*** Opening Input data ***

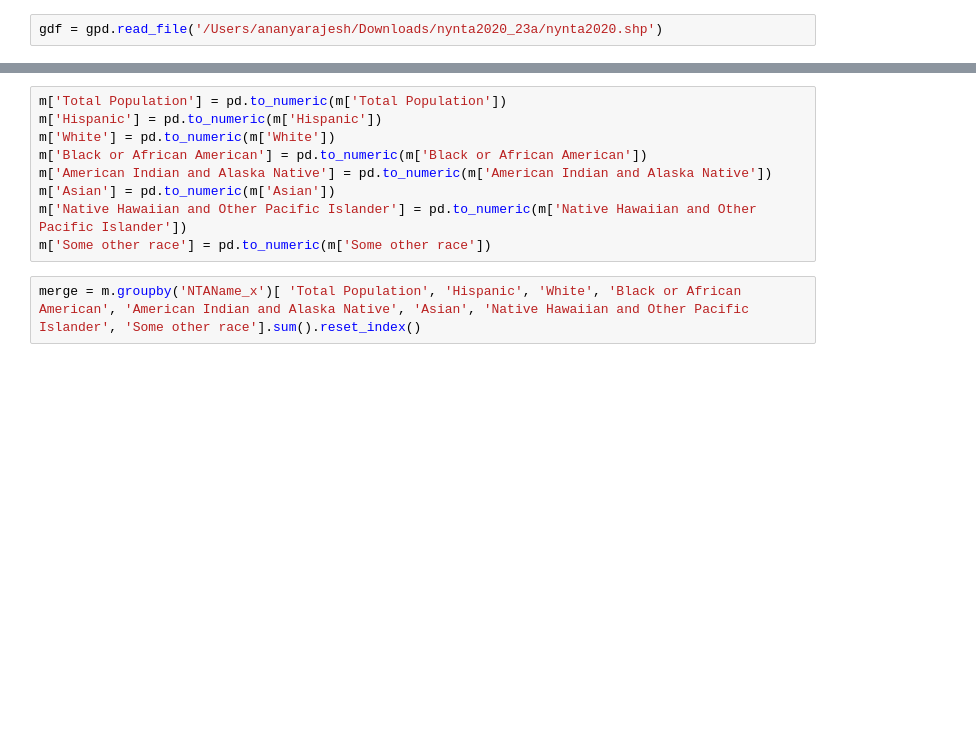
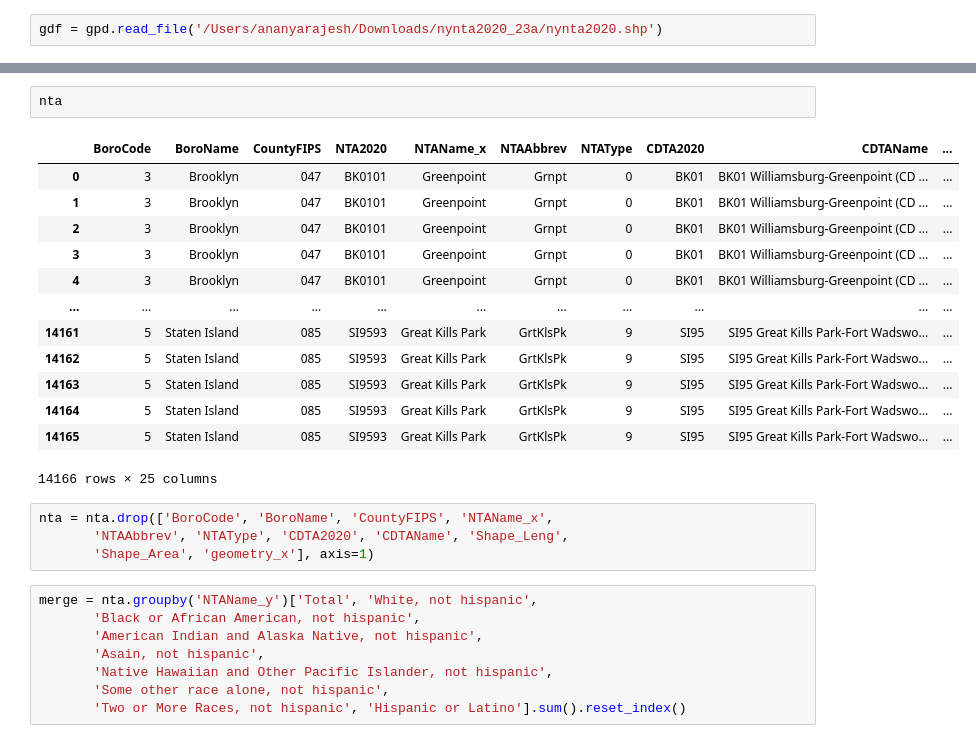
Before and after one commit to emj1020/311_sentiment_analysis, a Jupyter notebook: Scripts/RACE.ipynb, the cells around one changed output, grey strips where cells are left out. Cells and saved outputs as stored; diff of their text form; blank space fills up the shorter version.

```diff
--- a/Scripts/RACE.ipynb
+++ b/Scripts/RACE.ipynb
@@ -259,14 +237,31 @@ m
-# %%
-m['Total Population'] = pd.to_numeric(m['Total Population'])
-m['Hispanic'] = pd.to_numeric(m['Hispanic'])
-m['White'] = pd.to_numeric(m['White'])
-m['Black or African American'] = pd.to_numeric(m['Black or African American'])
-m['American Indian and Alaska Native'] = pd.to_numeric(m['American Indian and Alaska Native'])
-m['Asian'] = pd.to_numeric(m['Asian'])
-m['Native Hawaiian and Other Pacific Islander'] = pd.to_numeric(m['Native Hawaiian and Other Pacific Islander'])
-m['Some other race'] = pd.to_numeric(m['Some other race'])
+# %%
+nta
+# %% [output]
+|  | BoroCode | BoroName | CountyFIPS | NTA2020 | NTAName_x | NTAAbbrev | NTAType | CDTA2020 | CDTAName | ... |
+| 0 | 3 | Brooklyn | 047 | BK0101 | Greenpoint | Grnpt | 0 | BK01 | BK01 Williamsburg-Greenpoint (CD ... | ... |
+| 1 | 3 | Brooklyn | 047 | BK0101 | Greenpoint | Grnpt | 0 | BK01 | BK01 Williamsburg-Greenpoint (CD ... | ... |
+| 2 | 3 | Brooklyn | 047 | BK0101 | Greenpoint | Grnpt | 0 | BK01 | BK01 Williamsburg-Greenpoint (CD ... | ... |
+| 3 | 3 | Brooklyn | 047 | BK0101 | Greenpoint | Grnpt | 0 | BK01 | BK01 Williamsburg-Greenpoint (CD ... | ... |
+| 4 | 3 | Brooklyn | 047 | BK0101 | Greenpoint | Grnpt | 0 | BK01 | BK01 Williamsburg-Greenpoint (CD ... | ... |
+| ... | ... | ... | ... | ... | ... | ... | ... | ... | ... | ... |
+| 14161 | 5 | Staten Island | 085 | SI9593 | Great Kills Park | GrtKlsPk | 9 | SI95 | SI95 Great Kills Park-Fort Wadswo... | ... |
+| 14162 | 5 | Staten Island | 085 | SI9593 | Great Kills Park | GrtKlsPk | 9 | SI95 | SI95 Great Kills Park-Fort Wadswo... | ... |
+| 14163 | 5 | Staten Island | 085 | SI9593 | Great Kills Park | GrtKlsPk | 9 | SI95 | SI95 Great Kills Park-Fort Wadswo... | ... |
+| 14164 | 5 | Staten Island | 085 | SI9593 | Great Kills Park | GrtKlsPk | 9 | SI95 | SI95 Great Kills Park-Fort Wadswo... | ... |
+| 14165 | 5 | Staten Island | 085 | SI9593 | Great Kills Park | GrtKlsPk | 9 | SI95 | SI95 Great Kills Park-Fort Wadswo... | ... |
+14166 rows × 25 columns
+# %%
+nta = nta.drop(['BoroCode', 'BoroName', 'CountyFIPS', 'NTAName_x',
+       'NTAAbbrev', 'NTAType', 'CDTA2020', 'CDTAName', 'Shape_Leng',
+       'Shape_Area', 'geometry_x'], axis=1)
 # %%
-merge = m.groupby('NTAName_x')[ 'Total Population', 'Hispanic', 'White', 'Black or African American', 'American Indian and Alaska Native', 'Asian', 'Native Hawaiian and Other Pacific Islander', 'Some other race'].sum().reset_index()
+merge = nta.groupby('NTAName_y')['Total', 'White, not hispanic',
+       'Black or African American, not hispanic',
+       'American Indian and Alaska Native, not hispanic',
+       'Asain, not hispanic',
+       'Native Hawaiian and Other Pacific Islander, not hispanic',
+       'Some other race alone, not hispanic',
+       'Two or More Races, not hispanic', 'Hispanic or Latino'].sum().reset_index()
 # %%
 merge
 # %% [output]
```
Also changed, not shown: parts of 45 cells of this notebook.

*** Closing Input data ***

Work request
How many lines of the listing contain the word "American"? Reply with only the number.

Result of this exercise
5